[10] In Johnson, supra, and Arcentales, supra, the Second and Fifth Circuit Courts of Appeal found that the error in not producing statements pursuant to Rule 16(a) was harmless beyond a reasonable doubt, thereby utilizing the standard of Chapman v. California, 386 U.S. 18, 87 S. Ct. 824, 17 L. Ed. 2d 705 (1967) applicable to error of a "constitutional dimension." We do not need to decide whether that standard should be used here, for it is clear from the record that the prosecutor's actions, sustained by the trial court, require reversal under the less stringent standard announced in Kotteakos v. United States, 328 U.S. 750, 66 S. Ct. 1239, 90 L. Ed. 1557 (1946). We "cannot say, with fair assurance, after pondering all that happened without stripping the erroneous action from the whole, that the judgment was not substantially swayed by the error . . ." Id. at 765, 66 S. Ct. at 1248.

[11] It is possible that the prosecutor did not perceive that the "con man" admission was inculpatory, even though he did see its potential for impeaching defendant. It is also possible that in saying defendant's statements were "oral," the prosecutor did not intentionally overlook the fact that they had been recorded. Thus, we choose not to reach defendant's contention that the prosecutor's conduct violated professional ethics.
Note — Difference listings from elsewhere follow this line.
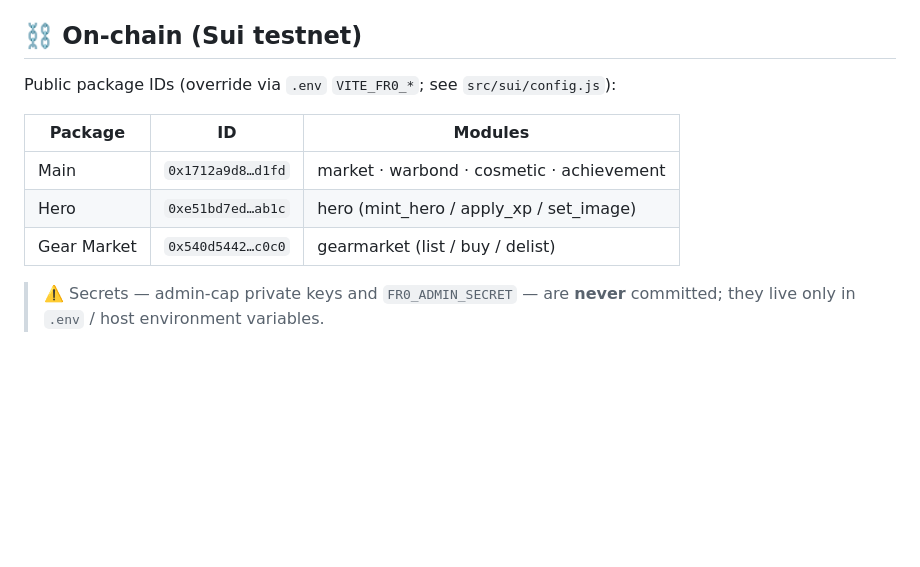
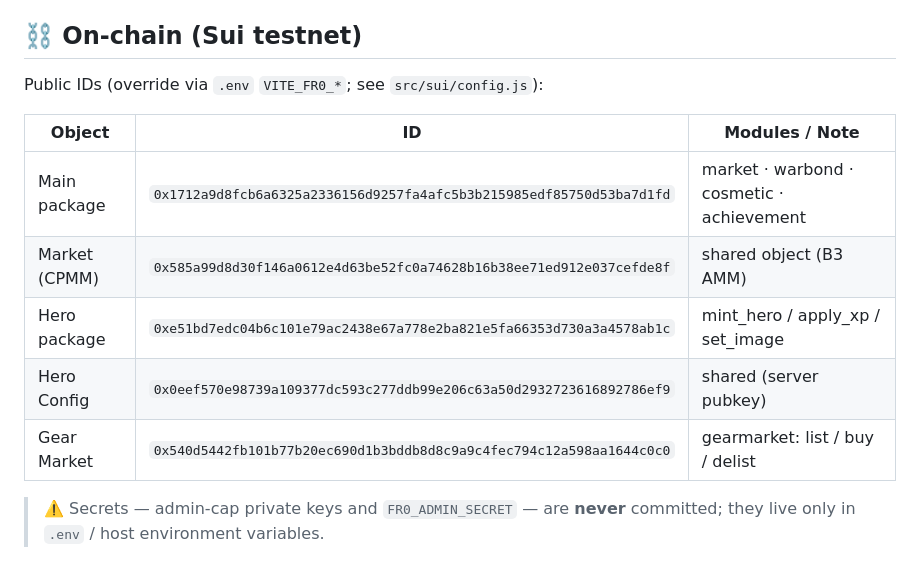
Before and after one commit to leoyeungkm/FrontierRealms0, a Markdown page: README.md, the part around the change. Rendered like a GitHub page; blank space fills up the shorter version.

Commit message:
docs: README 鏈上 ID 改完整顯示(不簡寫)+ 補 Market/Hero Config

```diff
--- a/README.md
+++ b/README.md
@@ -91,13 +91,15 @@ See [`server/DEPLOY.md`](server/DEPLOY.md) for the full guide.
 
 ## ⛓️ On-chain (Sui testnet)
 
-Public package IDs (override via `.env` `VITE_FR0_*`; see `src/sui/config.js`):
+Public IDs (override via `.env` `VITE_FR0_*`; see `src/sui/config.js`):
 
-| Package | ID | Modules |
+| Object | ID | Modules / Note |
 |---|---|---|
-| Main | `0x1712a9d8…d1fd` | market · warbond · cosmetic · achievement |
-| Hero | `0xe51bd7ed…ab1c` | hero (mint_hero / apply_xp / set_image) |
-| Gear Market | `0x540d5442…c0c0` | gearmarket (list / buy / delist) |
+| Main package | `0x1712a9d8fcb6a6325a2336156d9257fa4afc5b3b215985edf85750d53ba7d1fd` | market · warbond · cosmetic · achievement |
+| Market (CPMM) | `0x585a99d8d30f146a0612e4d63be52fc0a74628b16b38ee71ed912e037cefde8f` | shared object (B3 AMM) |
+| Hero package | `0xe51bd7edc04b6c101e79ac2438e67a778e2ba821e5fa66353d730a3a4578ab1c` | mint_hero / apply_xp / set_image |
+| Hero Config | `0x0eef570e98739a109377dc593c277ddb99e206c63a50d2932723616892786ef9` | shared (server pubkey) |
+| Gear Market | `0x540d5442fb101b77b20ec690d1b3bddb8d8c9a9c4fec794c12a598aa1644c0c0` | gearmarket: list / buy / delist |
 
 > ⚠️ Secrets — admin-cap private keys and `FR0_ADMIN_SECRET` — are **never** committed; they live only in `.env` / host environment variables.
 
```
[12] On his direct examination, to avoid impeachment by the prosecutor, defendant admitted to four prior convictionsone each for robbery, housebreaking, possession of implements of a crime, and violation of the act relating to dangerous drugs. We cannot conclude, however, that the adverse impact of these admissions on his credibility was so overwhelming that his later impeachment with the "con man" admission was merely cumulative and thus harmless. To the contrary, impeachment of a defendant by showing that he appeared to lie on the stand is usually devastating; it has an impact on credibility beyond the harm one normally would associate with prior convictions.